Norway is on the rebound - and getting higher
Official elevations in Norway are being readjusted as the country rebounds from the last ice age. Much of the country has risen in elevation by as much as 40 centimetres.
Norway is slowly rising along with its little piece of the Earth’s upper crust. A spot that was 100 metres above sea level a few decades ago doesn’t have that elevation today.
The country is rising by a few millimetres a year.
Blame it on ice that is long gone. During the most recent ice age, the land was pressed down by the weight of glaciers, which sat on top of the country for about 100,000 years. The land is still rebounding, 10,000 years after the glacial ice melted away.
This means that elevations around the country need to updated from time to time, like now.
But it’s not just a question of adding a certain number of centimetres to all elevations.
As the land rises the sea level is changing too. Measuring techniques have also become much more accurate in recent years and so have the demands for accurate positioning.
To make things even more complicated, the starting point – the standard zero level – has also been altered.
Until now, Norway’s notion of zero metres above the sea was gauged from a spot marked at Tregde, near Mandal on the country’s south coast. Norway has now joined a larger European community by adapting another zero point – Normaal Amsterdams Peil, or NAP.
60 years old
Norway has previously used a system dating back to 1954 – known as NN1954.
“We can do things much better with the methods at our disposal today. The old methods weren’t particularly accurate,” says division manager Per Chr. Bratheim of the Norwegian Mapping Authority.
The new system is called NN2000.
But Norway won't suddenly spring up a few centimetres in a single day. The new elevations are being introduced in steps.
Two different systems will be in use simultaneously until 2016.
“We have practical reasons for not changing everything at the same time. When a municipality adopts the new elevation system it has to turn off updates for a few days while all its databases make conversions. It would be a considerable burden if we tried to do all the municipalities at the same time,” Bratheim says.
Norway has over 400 municipalities.
Trondheim takes a dive
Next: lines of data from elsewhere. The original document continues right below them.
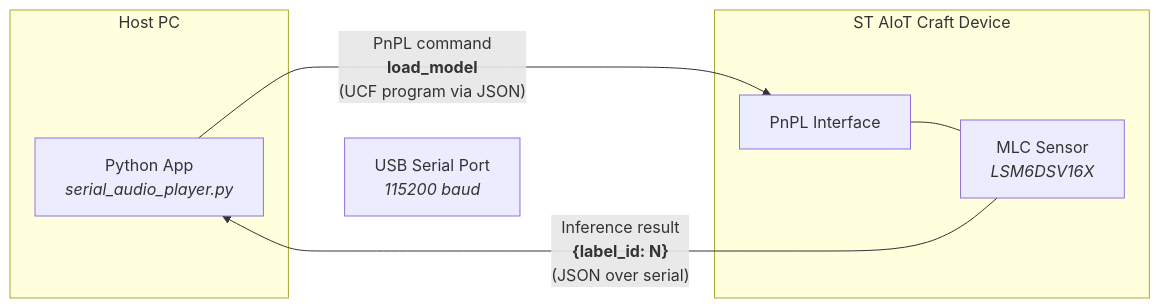
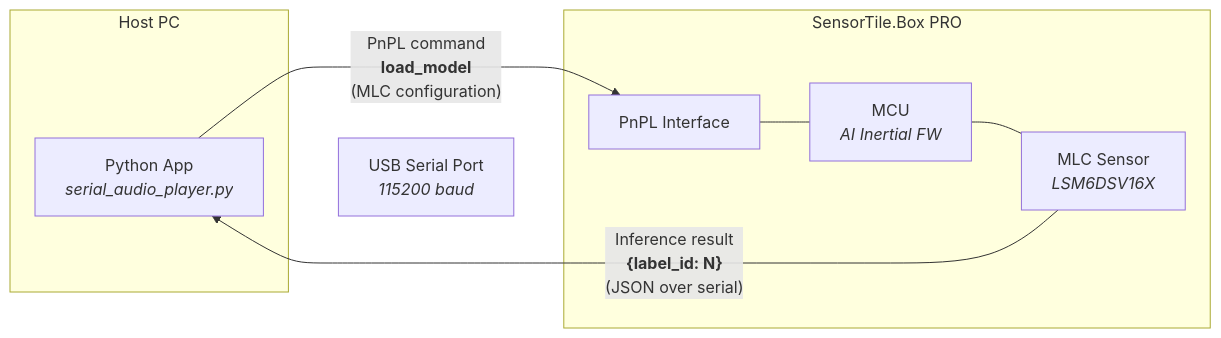
Before and after one commit to davide-sergi/mlc-audio-player: the diagram in README.md, drawn with Mermaid.

````diff
--- a/README.md
+++ b/README.md
@@ -97,18 +97,20 @@
 ```mermaid
 graph LR
     subgraph "Host PC"
         APP["Python App<br/><i>serial_audio_player.py</i>"]
     end
 
-    subgraph "ST AIoT Craft Device"
+    subgraph "SensorTile.Box PRO"
         PnPL["PnPL Interface"]
+        MCU["MCU<br/><i>AI Inertial FW</i>"]
         MLC["MLC Sensor<br/><i>LSM6DSV16X</i>"]
-        PnPL --- MLC
+        PnPL --- MCU
+        MCU --- MLC
     end
 
-    APP -- "PnPL command<br/><b>load_model</b><br/>(UCF program via JSON)" --> PnPL
+    APP -- "PnPL command<br/><b>load_model</b><br/>(MLC configuration)" --> PnPL
     MLC -- "Inference result<br/><b>{label_id: N}</b><br/>(JSON over serial)" --> APP
 
     APP ~~~ SERIAL["USB Serial Port<br/><i>115200 baud</i>"]
     SERIAL ~~~ PnPL
 ```
````
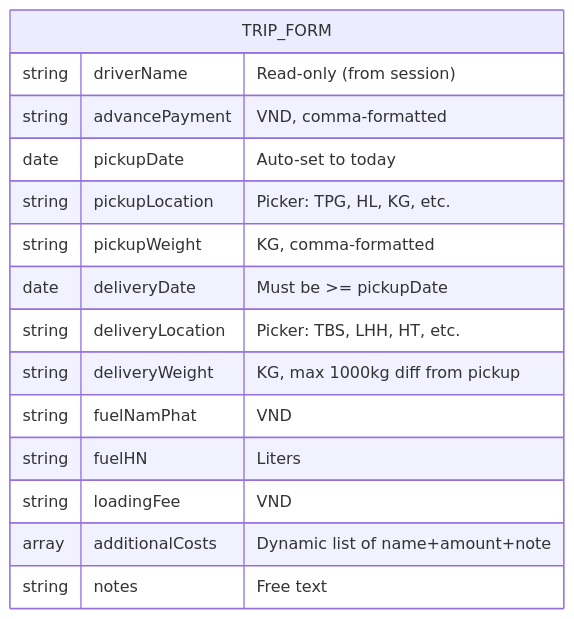
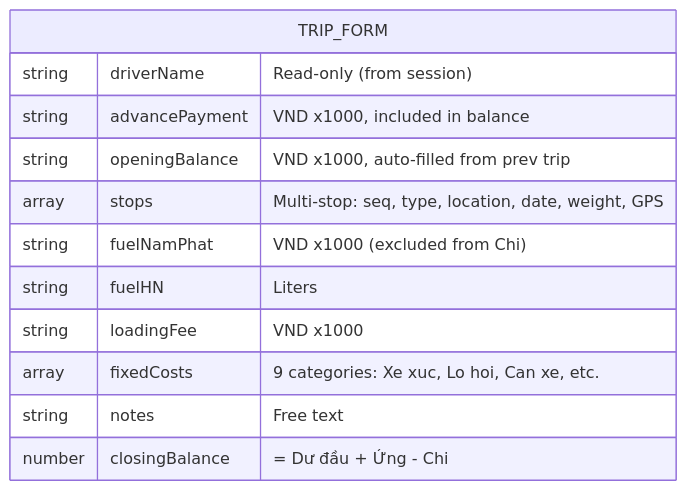
One commit to maiduydung/TruckerMobile changed the third of 5 diagrams in README.md. Above: the diagram before and after it, drawn with Mermaid. The commit also changed other lines of this file and 6 other files, not shown here.

First line of the commit message:
Add balance chaining and trip list day grouping

````diff
--- a/README.md
+++ b/README.md
@@ -53,18 +53,15 @@
 ```mermaid
 erDiagram
     TRIP_FORM {
         string driverName "Read-only (from session)"
-        string advancePayment "VND, comma-formatted"
-        date pickupDate "Auto-set to today"
-        string pickupLocation "Picker: TPG, HL, KG, etc."
-        string pickupWeight "KG, comma-formatted"
-        date deliveryDate "Must be >= pickupDate"
-        string deliveryLocation "Picker: TBS, LHH, HT, etc."
-        string deliveryWeight "KG, max 1000kg diff from pickup"
-        string fuelNamPhat "VND"
+        string advancePayment "VND x1000, included in balance"
+        string openingBalance "VND x1000, auto-filled from prev trip"
+        array stops "Multi-stop: seq, type, location, date, weight, GPS"
+        string fuelNamPhat "VND x1000 (excluded from Chi)"
         string fuelHN "Liters"
-        string loadingFee "VND"
-        array additionalCosts "Dynamic list of name+amount+note"
+        string loadingFee "VND x1000"
+        array fixedCosts "9 categories: Xe xuc, Lo hoi, Can xe, etc."
         string notes "Free text"
+        number closingBalance "= Dư đầu + Ứng - Chi"
     }
 ```
````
Most of Norway will be gaining altitude through the new system. In general the country is rising the most in inland areas, where the ice sheet was thickest. The town of Trysil, near the border to Sweden, gets the biggest adjustment – 40 cm.
However, there are places along the coast that will be lower. Elevations on the south coast will be on average 10 centimetres lower than they used to be. Not because the land is actually sinking, but because Norway is switching to NAP as its zero point.
Bærum and Trondheim have their own particular stories. The two urban municipalities have not adjusted their elevation systems since 1890. As a result, Bærum will average 36 centimetres higher.
Trondheim has reached its nadir. The country’s third largest city switched to NN2000 two years ago and is now 90 centimetres lower than it was prior to 2011.
Every centimetre counts
Why care about a few centimetres?
The new elevations are important for planners, developers, architects and construction firms.
Exact positions are needed when buildings and roads are constructed. When water and sewage pipes are placed it’s a real advantage to know that gravity will be transporting the contents into the right direction.
Translated by: Glenn Ostling